** Source material follows **
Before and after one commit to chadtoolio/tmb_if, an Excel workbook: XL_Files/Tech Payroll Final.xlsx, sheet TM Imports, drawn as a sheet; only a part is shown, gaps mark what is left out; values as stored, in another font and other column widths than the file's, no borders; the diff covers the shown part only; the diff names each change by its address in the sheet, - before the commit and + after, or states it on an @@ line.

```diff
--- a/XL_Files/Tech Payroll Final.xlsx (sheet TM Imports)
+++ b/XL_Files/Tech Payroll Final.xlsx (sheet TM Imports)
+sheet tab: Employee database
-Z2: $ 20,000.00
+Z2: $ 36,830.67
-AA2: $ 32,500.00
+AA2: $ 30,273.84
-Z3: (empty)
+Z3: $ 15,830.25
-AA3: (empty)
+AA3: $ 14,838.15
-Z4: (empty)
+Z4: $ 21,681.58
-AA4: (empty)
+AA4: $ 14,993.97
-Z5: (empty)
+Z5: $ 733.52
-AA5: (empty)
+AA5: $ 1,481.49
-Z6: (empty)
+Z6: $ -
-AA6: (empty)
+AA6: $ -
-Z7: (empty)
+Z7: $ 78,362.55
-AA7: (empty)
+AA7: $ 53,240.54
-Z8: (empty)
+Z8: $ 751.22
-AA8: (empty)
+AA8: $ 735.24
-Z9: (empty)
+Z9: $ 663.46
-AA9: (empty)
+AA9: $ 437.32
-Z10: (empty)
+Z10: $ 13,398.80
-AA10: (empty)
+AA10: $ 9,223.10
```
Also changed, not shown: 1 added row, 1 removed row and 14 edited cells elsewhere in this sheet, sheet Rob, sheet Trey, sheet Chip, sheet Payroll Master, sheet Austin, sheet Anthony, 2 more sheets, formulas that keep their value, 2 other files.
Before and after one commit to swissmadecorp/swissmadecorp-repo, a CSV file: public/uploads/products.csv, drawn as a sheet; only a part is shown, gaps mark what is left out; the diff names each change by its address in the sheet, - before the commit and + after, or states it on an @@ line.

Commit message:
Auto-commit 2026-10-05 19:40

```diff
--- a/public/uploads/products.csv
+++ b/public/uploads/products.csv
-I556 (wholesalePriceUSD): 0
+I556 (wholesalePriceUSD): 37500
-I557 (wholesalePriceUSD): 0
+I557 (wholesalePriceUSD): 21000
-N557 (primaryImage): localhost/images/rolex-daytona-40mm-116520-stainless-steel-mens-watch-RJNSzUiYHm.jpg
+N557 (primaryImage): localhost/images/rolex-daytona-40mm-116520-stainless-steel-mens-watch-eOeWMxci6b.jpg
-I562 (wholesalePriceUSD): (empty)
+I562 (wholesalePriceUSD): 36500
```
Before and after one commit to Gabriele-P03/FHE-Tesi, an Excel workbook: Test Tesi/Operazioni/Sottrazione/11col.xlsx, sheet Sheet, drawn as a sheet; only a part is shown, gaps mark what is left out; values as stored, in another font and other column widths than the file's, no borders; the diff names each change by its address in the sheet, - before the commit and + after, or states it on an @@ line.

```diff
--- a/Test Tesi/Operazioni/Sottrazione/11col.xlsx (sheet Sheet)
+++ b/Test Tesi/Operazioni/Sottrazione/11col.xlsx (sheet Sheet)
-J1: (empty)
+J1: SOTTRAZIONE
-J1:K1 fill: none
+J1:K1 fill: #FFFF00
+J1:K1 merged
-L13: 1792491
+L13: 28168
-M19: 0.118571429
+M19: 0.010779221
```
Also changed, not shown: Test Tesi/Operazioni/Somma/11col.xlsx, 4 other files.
** End of Source material **
• Work order: Every entry, from first to last, should be written out exactly.

• Answer below:
Before and after one commit to chadtoolio/tmb_if, an Excel workbook: XL_Files/Tech Payroll Final.xlsx, sheet TM Imports, drawn as a sheet; only a part is shown, gaps mark what is left out; values as stored, in another font and other column widths than the file's, no borders; the diff covers the shown part only; the diff names each change by its address in the sheet, - before the commit and + after, or states it on an @@ line.

```diff
--- a/XL_Files/Tech Payroll Final.xlsx (sheet TM Imports)
+++ b/XL_Files/Tech Payroll Final.xlsx (sheet TM Imports)
+sheet tab: Employee database
-Z2: $ 20,000.00
+Z2: $ 36,830.67
-AA2: $ 32,500.00
+AA2: $ 30,273.84
-Z3: (empty)
+Z3: $ 15,830.25
-AA3: (empty)
+AA3: $ 14,838.15
-Z4: (empty)
+Z4: $ 21,681.58
-AA4: (empty)
+AA4: $ 14,993.97
-Z5: (empty)
+Z5: $ 733.52
-AA5: (empty)
+AA5: $ 1,481.49
-Z6: (empty)
+Z6: $ -
-AA6: (empty)
+AA6: $ -
-Z7: (empty)
+Z7: $ 78,362.55
-AA7: (empty)
+AA7: $ 53,240.54
-Z8: (empty)
+Z8: $ 751.22
-AA8: (empty)
+AA8: $ 735.24
-Z9: (empty)
+Z9: $ 663.46
-AA9: (empty)
+AA9: $ 437.32
-Z10: (empty)
+Z10: $ 13,398.80
-AA10: (empty)
+AA10: $ 9,223.10
```
Also changed, not shown: 1 added row, 1 removed row and 14 edited cells elsewhere in this sheet, sheet Rob, sheet Trey, sheet Chip, sheet Payroll Master, sheet Austin, sheet Anthony, 2 more sheets, formulas that keep their value, 2 other files.
Before and after one commit to swissmadecorp/swissmadecorp-repo, a CSV file: public/uploads/products.csv, drawn as a sheet; only a part is shown, gaps mark what is left out; the diff names each change by its address in the sheet, - before the commit and + after, or states it on an @@ line.

Commit message:
Auto-commit 2026-10-05 19:40

```diff
--- a/public/uploads/products.csv
+++ b/public/uploads/products.csv
-I556 (wholesalePriceUSD): 0
+I556 (wholesalePriceUSD): 37500
-I557 (wholesalePriceUSD): 0
+I557 (wholesalePriceUSD): 21000
-N557 (primaryImage): localhost/images/rolex-daytona-40mm-116520-stainless-steel-mens-watch-RJNSzUiYHm.jpg
+N557 (primaryImage): localhost/images/rolex-daytona-40mm-116520-stainless-steel-mens-watch-eOeWMxci6b.jpg
-I562 (wholesalePriceUSD): (empty)
+I562 (wholesalePriceUSD): 36500
```
Before and after one commit to Gabriele-P03/FHE-Tesi, an Excel workbook: Test Tesi/Operazioni/Sottrazione/11col.xlsx, sheet Sheet, drawn as a sheet; only a part is shown, gaps mark what is left out; values as stored, in another font and other column widths than the file's, no borders; the diff names each change by its address in the sheet, - before the commit and + after, or states it on an @@ line.

```diff
--- a/Test Tesi/Operazioni/Sottrazione/11col.xlsx (sheet Sheet)
+++ b/Test Tesi/Operazioni/Sottrazione/11col.xlsx (sheet Sheet)
-J1: (empty)
+J1: SOTTRAZIONE
-J1:K1 fill: none
+J1:K1 fill: #FFFF00
+J1:K1 merged
-L13: 1792491
+L13: 28168
-M19: 0.118571429
+M19: 0.010779221
```
Also changed, not shown: Test Tesi/Operazioni/Somma/11col.xlsx, 4 other files.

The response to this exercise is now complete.